» What to produce: Whenever the word "Content" appears in a line of the listing, copy that line.

» Records provided:
__________

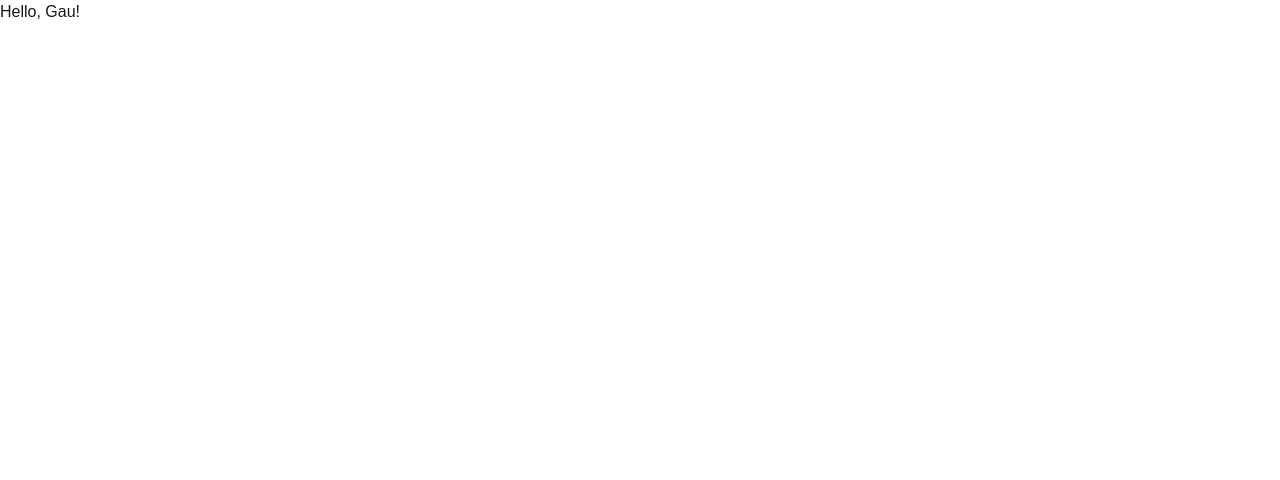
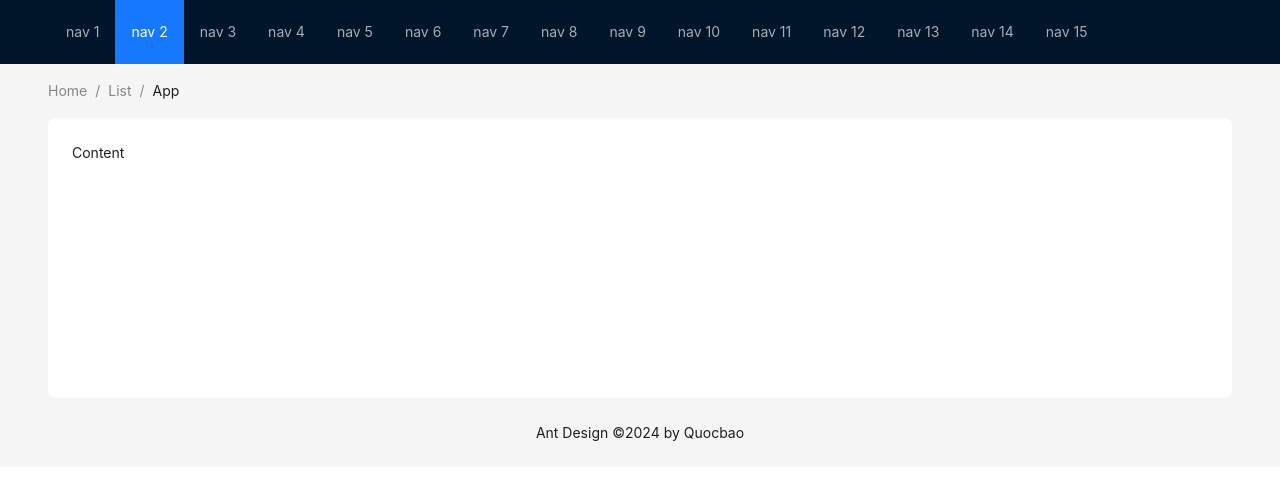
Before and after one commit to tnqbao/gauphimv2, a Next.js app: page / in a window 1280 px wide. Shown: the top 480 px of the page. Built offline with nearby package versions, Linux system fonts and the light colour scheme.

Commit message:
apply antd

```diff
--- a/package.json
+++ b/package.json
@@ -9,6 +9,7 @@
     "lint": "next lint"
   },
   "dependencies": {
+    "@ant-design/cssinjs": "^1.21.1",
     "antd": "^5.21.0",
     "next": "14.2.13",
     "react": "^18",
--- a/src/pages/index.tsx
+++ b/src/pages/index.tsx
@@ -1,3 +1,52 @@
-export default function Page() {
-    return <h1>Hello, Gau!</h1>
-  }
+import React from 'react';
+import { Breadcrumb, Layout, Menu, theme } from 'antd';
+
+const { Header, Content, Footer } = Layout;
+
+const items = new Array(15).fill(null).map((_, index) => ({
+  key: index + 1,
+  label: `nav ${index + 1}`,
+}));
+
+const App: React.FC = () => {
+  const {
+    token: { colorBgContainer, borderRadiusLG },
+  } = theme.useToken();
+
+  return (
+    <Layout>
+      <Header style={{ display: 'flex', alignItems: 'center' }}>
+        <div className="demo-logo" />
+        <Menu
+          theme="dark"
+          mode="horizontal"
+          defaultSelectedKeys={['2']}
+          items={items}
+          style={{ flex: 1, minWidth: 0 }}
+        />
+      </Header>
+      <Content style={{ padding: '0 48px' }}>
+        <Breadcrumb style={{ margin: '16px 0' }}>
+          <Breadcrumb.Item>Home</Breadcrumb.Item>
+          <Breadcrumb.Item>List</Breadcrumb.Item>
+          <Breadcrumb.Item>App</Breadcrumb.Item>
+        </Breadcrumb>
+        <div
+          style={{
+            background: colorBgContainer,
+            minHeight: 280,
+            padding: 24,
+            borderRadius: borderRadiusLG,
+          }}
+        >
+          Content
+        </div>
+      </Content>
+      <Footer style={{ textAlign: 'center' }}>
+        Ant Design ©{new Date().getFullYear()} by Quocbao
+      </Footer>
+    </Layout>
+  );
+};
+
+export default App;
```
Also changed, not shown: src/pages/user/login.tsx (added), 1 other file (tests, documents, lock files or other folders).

__________

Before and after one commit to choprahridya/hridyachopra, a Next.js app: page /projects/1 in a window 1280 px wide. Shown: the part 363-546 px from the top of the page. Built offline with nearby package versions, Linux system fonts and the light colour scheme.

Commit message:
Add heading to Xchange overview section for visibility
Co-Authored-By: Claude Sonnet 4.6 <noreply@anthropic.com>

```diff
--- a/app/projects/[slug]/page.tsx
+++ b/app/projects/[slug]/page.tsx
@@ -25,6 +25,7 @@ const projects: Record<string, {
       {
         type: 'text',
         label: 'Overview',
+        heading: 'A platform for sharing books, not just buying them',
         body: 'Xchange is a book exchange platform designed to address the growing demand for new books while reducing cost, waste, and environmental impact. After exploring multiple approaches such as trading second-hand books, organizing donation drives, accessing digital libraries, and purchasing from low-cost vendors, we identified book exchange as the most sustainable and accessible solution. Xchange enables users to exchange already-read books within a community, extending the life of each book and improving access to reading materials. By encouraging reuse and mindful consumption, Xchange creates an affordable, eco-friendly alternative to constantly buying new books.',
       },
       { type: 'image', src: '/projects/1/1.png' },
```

__________

» Response to this exercise:
+const { Header, Content, Footer } = Layout;
+      <Content style={{ padding: '0 48px' }}>
+          Content
+      </Content>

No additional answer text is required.